___ Supplied information ___

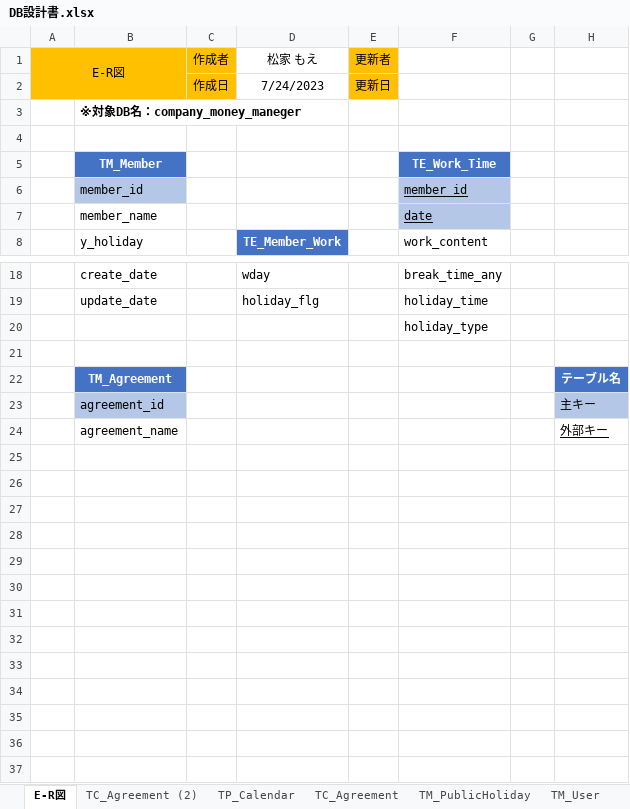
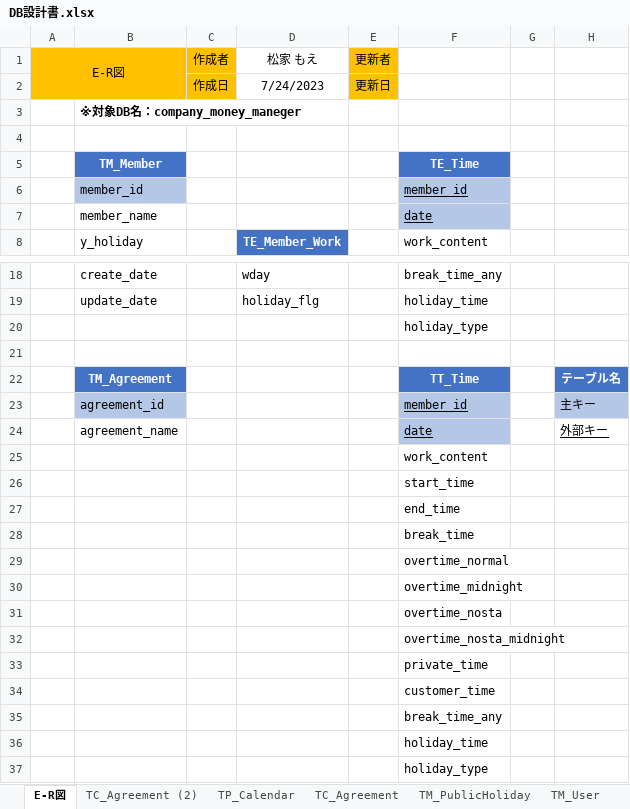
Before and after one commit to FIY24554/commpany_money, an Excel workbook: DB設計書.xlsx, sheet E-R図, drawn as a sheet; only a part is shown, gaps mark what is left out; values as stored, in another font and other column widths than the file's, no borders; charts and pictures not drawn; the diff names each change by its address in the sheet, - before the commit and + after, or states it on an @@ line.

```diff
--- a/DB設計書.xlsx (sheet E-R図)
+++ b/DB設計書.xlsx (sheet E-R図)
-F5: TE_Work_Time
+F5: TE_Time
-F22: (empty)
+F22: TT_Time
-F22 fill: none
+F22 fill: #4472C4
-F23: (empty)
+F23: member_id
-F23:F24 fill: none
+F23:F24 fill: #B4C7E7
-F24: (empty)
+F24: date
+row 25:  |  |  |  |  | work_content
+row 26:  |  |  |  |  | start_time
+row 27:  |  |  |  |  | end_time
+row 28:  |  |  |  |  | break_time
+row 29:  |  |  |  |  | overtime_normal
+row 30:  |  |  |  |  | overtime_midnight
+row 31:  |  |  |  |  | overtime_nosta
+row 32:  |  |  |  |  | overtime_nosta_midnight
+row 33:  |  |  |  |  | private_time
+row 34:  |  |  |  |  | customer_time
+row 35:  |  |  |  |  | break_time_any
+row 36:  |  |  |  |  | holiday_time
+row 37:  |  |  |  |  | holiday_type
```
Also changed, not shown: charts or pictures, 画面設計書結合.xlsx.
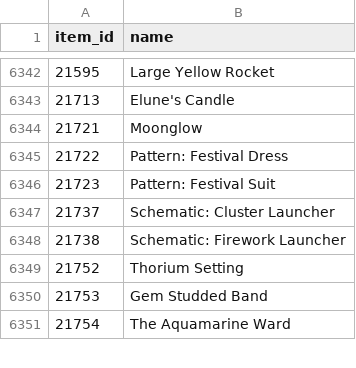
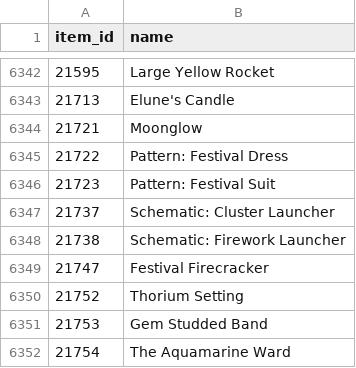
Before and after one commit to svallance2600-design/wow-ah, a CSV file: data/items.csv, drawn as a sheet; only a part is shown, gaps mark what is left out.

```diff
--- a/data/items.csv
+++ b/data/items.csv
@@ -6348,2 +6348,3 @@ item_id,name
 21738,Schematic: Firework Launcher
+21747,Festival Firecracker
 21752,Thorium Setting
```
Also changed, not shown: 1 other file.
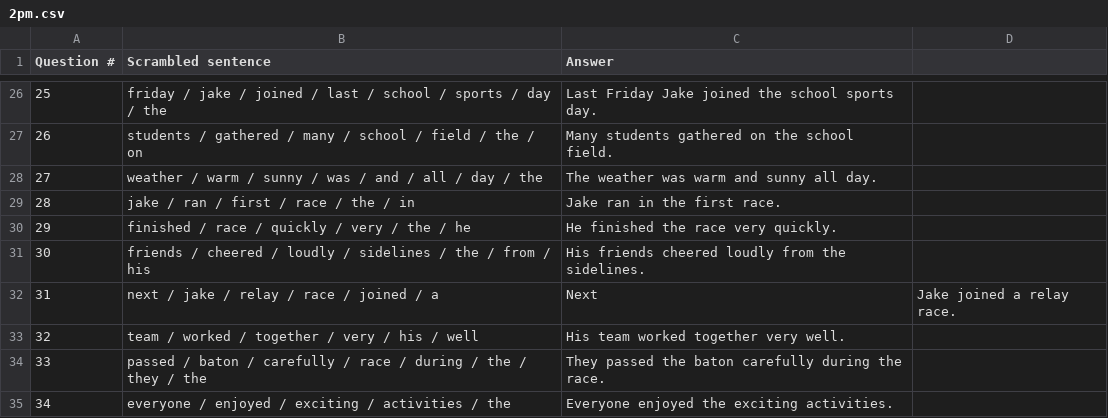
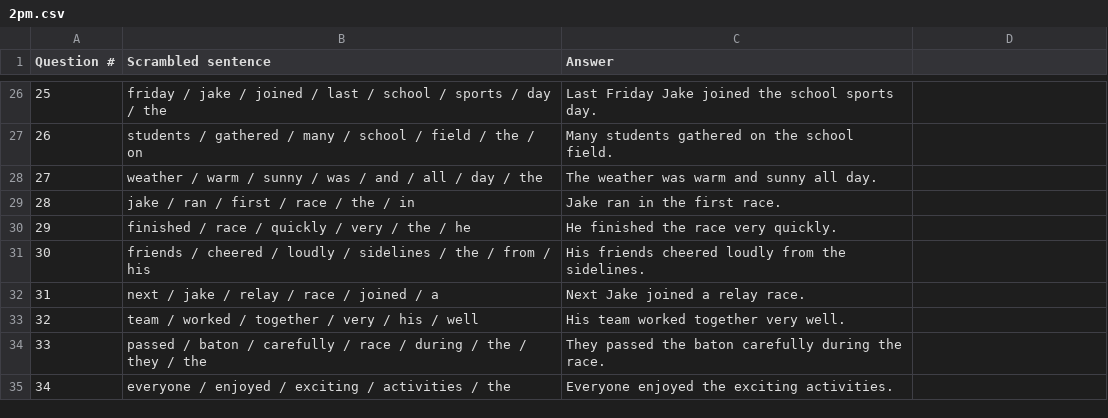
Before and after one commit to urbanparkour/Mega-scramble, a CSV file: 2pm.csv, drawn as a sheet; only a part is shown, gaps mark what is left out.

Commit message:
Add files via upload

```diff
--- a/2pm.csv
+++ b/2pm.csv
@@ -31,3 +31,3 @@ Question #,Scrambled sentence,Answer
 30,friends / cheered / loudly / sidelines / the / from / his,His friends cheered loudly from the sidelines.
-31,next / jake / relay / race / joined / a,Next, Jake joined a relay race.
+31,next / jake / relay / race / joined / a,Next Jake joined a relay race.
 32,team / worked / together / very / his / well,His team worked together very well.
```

___

Task statement.
Your task is to repeat the records exactly. Images do not belong in the copy.

Answer to the problem.
Before and after one commit to FIY24554/commpany_money, an Excel workbook: DB設計書.xlsx, sheet E-R図, drawn as a sheet; only a part is shown, gaps mark what is left out; values as stored, in another font and other column widths than the file's, no borders; charts and pictures not drawn; the diff names each change by its address in the sheet, - before the commit and + after, or states it on an @@ line.

```diff
--- a/DB設計書.xlsx (sheet E-R図)
+++ b/DB設計書.xlsx (sheet E-R図)
-F5: TE_Work_Time
+F5: TE_Time
-F22: (empty)
+F22: TT_Time
-F22 fill: none
+F22 fill: #4472C4
-F23: (empty)
+F23: member_id
-F23:F24 fill: none
+F23:F24 fill: #B4C7E7
-F24: (empty)
+F24: date
+row 25:  |  |  |  |  | work_content
+row 26:  |  |  |  |  | start_time
+row 27:  |  |  |  |  | end_time
+row 28:  |  |  |  |  | break_time
+row 29:  |  |  |  |  | overtime_normal
+row 30:  |  |  |  |  | overtime_midnight
+row 31:  |  |  |  |  | overtime_nosta
+row 32:  |  |  |  |  | overtime_nosta_midnight
+row 33:  |  |  |  |  | private_time
+row 34:  |  |  |  |  | customer_time
+row 35:  |  |  |  |  | break_time_any
+row 36:  |  |  |  |  | holiday_time
+row 37:  |  |  |  |  | holiday_type
```
Also changed, not shown: charts or pictures, 画面設計書結合.xlsx.
Before and after one commit to svallance2600-design/wow-ah, a CSV file: data/items.csv, drawn as a sheet; only a part is shown, gaps mark what is left out.

```diff
--- a/data/items.csv
+++ b/data/items.csv
@@ -6348,2 +6348,3 @@ item_id,name
 21738,Schematic: Firework Launcher
+21747,Festival Firecracker
 21752,Thorium Setting
```
Also changed, not shown: 1 other file.
Before and after one commit to urbanparkour/Mega-scramble, a CSV file: 2pm.csv, drawn as a sheet; only a part is shown, gaps mark what is left out.

Commit message:
Add files via upload

```diff
--- a/2pm.csv
+++ b/2pm.csv
@@ -31,3 +31,3 @@ Question #,Scrambled sentence,Answer
 30,friends / cheered / loudly / sidelines / the / from / his,His friends cheered loudly from the sidelines.
-31,next / jake / relay / race / joined / a,Next, Jake joined a relay race.
+31,next / jake / relay / race / joined / a,Next Jake joined a relay race.
 32,team / worked / together / very / his / well,His team worked together very well.
```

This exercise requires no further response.